HOW TO COMPLETE THIS TASK
The required lines are those that contain "README"; pull them out of the data and copy them.

:: GIVEN ENTRIES ::

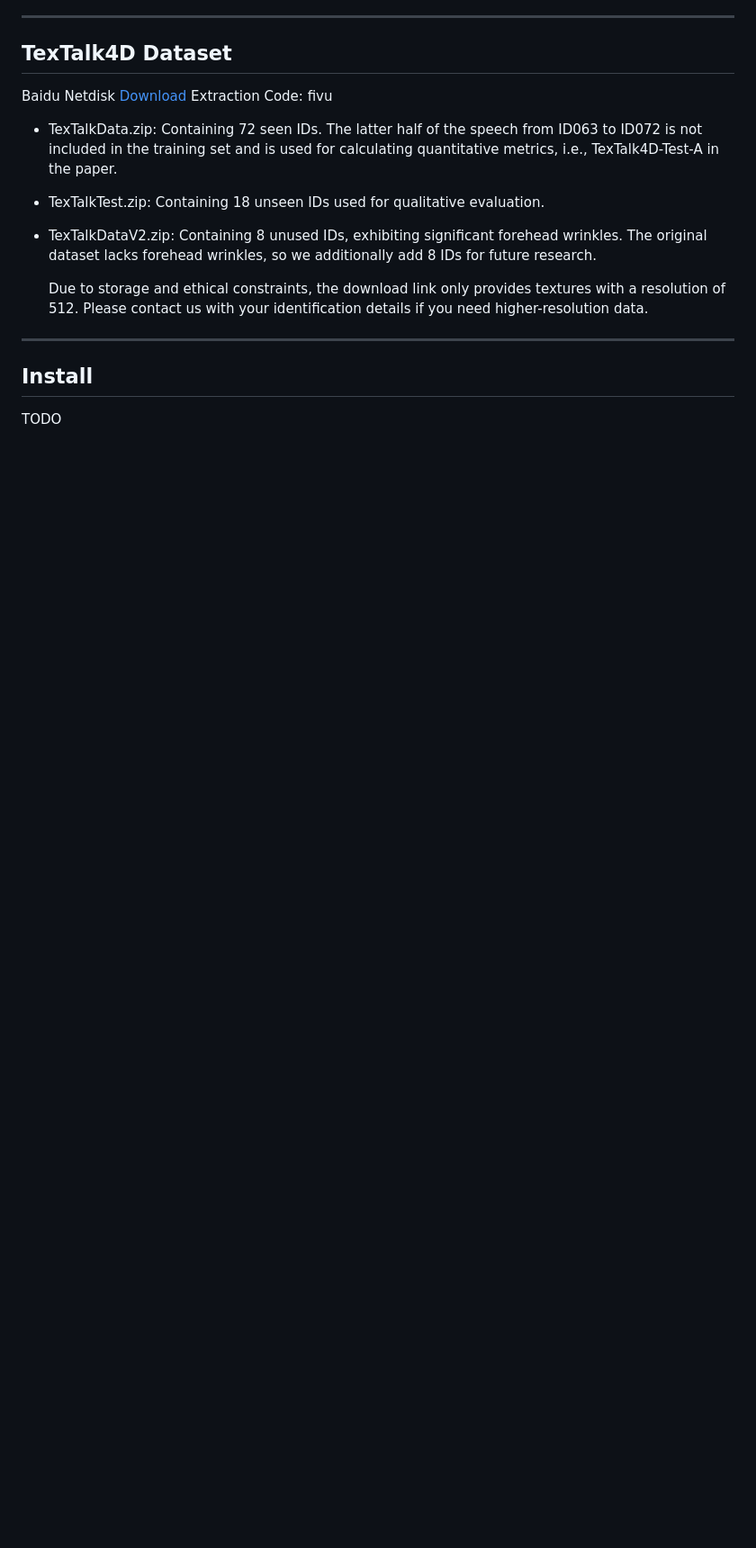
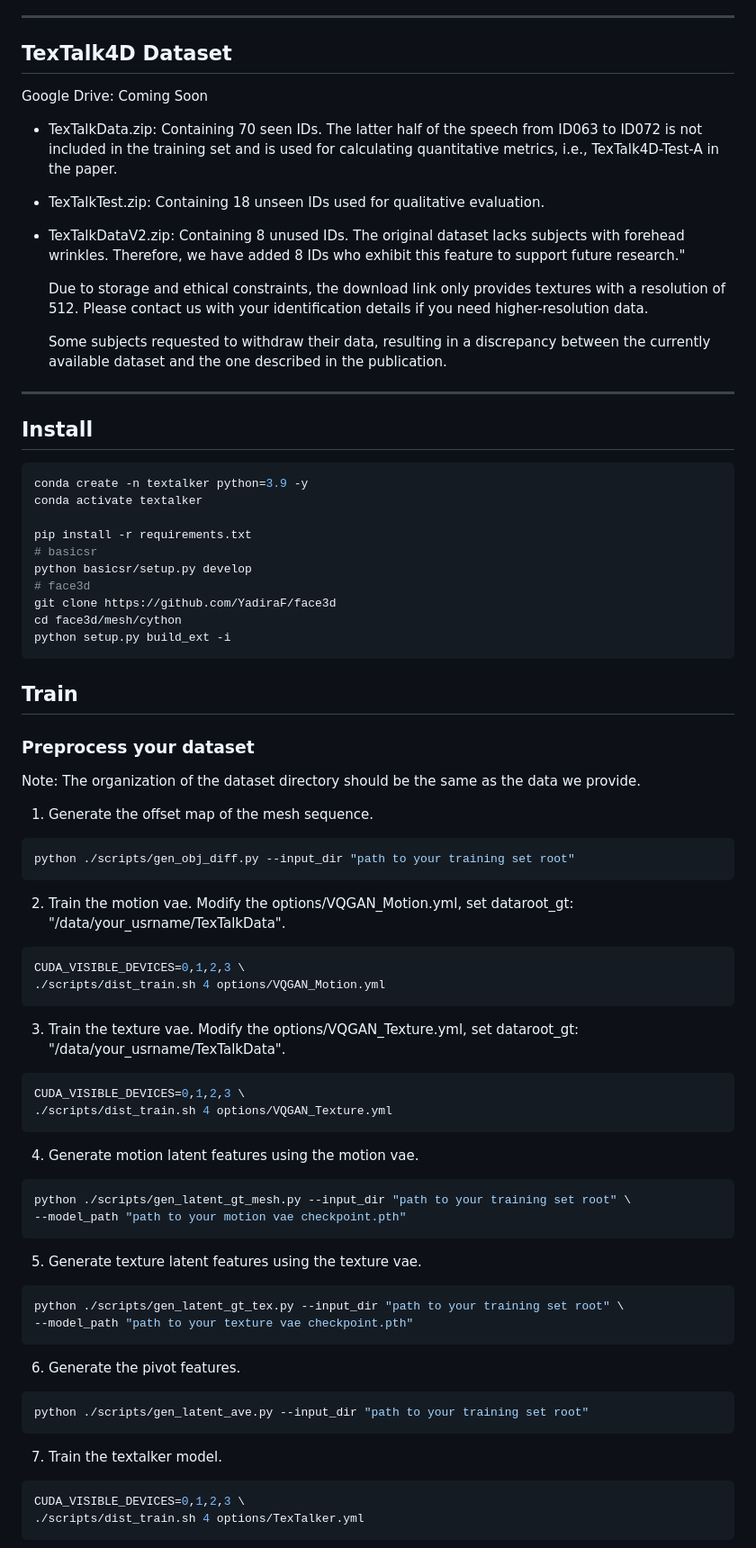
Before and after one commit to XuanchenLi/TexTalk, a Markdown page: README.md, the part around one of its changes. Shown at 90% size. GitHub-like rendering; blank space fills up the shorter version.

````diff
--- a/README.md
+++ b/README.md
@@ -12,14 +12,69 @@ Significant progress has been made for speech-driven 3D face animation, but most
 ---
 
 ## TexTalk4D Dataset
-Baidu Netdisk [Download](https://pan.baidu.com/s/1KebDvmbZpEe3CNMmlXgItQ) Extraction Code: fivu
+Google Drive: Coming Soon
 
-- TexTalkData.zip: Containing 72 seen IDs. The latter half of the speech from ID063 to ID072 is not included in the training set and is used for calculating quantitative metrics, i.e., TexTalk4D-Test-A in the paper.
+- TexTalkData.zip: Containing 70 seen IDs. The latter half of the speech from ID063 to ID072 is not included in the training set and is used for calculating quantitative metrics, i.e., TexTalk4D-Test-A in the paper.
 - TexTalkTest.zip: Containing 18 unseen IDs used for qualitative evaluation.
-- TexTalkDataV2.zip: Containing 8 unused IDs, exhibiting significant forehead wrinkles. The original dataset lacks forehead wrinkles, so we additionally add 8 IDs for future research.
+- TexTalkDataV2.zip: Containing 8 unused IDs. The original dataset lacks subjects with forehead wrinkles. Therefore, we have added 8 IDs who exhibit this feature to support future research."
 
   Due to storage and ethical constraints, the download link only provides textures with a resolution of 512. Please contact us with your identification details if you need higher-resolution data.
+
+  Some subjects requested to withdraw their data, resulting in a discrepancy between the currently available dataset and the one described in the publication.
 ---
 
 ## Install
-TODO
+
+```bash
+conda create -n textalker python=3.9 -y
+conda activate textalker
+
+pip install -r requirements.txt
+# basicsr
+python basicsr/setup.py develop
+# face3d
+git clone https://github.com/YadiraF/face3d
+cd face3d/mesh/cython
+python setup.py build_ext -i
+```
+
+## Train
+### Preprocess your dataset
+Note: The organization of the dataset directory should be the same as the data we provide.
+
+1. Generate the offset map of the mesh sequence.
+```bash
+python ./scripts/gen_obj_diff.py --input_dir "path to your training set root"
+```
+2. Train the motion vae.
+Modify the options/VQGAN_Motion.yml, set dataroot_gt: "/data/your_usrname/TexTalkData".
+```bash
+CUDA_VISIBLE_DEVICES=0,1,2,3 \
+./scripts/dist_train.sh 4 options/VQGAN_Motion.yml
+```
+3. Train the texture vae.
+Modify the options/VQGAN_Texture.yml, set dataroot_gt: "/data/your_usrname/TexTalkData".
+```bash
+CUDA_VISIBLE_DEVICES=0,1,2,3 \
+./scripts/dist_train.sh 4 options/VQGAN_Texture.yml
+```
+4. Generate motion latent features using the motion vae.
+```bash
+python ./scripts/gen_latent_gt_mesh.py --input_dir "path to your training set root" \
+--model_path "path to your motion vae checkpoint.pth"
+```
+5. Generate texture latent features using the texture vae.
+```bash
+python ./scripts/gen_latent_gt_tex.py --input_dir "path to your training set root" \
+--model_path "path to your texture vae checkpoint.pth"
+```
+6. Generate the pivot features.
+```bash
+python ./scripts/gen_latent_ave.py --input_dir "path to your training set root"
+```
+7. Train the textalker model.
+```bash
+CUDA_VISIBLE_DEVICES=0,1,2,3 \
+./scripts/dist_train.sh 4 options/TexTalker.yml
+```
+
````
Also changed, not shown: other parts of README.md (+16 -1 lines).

:::
:: GIVEN ENTRIES ::

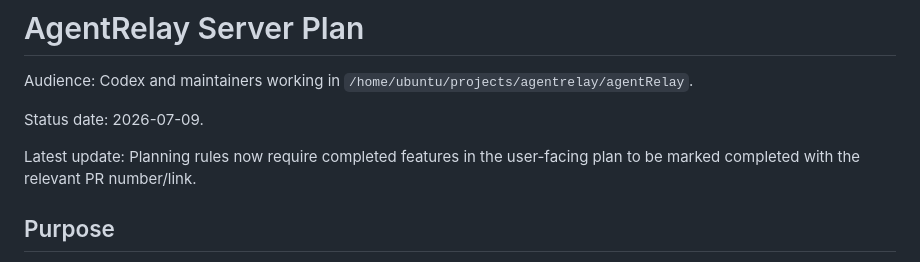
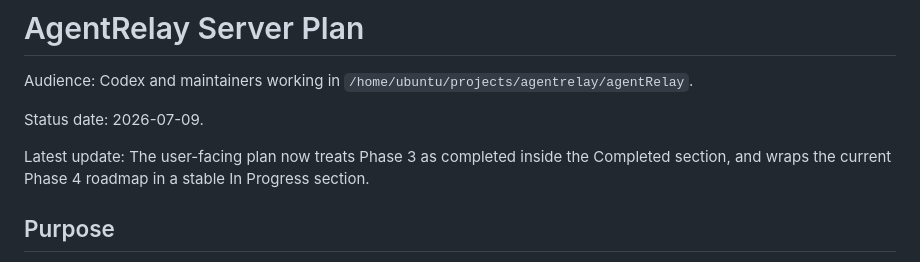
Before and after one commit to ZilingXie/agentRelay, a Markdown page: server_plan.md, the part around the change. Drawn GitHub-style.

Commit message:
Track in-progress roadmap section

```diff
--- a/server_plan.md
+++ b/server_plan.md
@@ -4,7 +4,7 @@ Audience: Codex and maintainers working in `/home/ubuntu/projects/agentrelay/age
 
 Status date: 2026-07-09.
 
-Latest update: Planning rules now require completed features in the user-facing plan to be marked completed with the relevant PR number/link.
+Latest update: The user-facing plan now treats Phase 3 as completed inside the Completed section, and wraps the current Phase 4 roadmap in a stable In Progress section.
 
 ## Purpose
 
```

:::

TASK ANSWER
Before and after one commit to XuanchenLi/TexTalk, a Markdown page: README.md, the part around one of its changes. Shown at 90% size. GitHub-like rendering; blank space fills up the shorter version.
--- a/README.md
+++ b/README.md
Also changed, not shown: other parts of README.md (+16 -1 lines).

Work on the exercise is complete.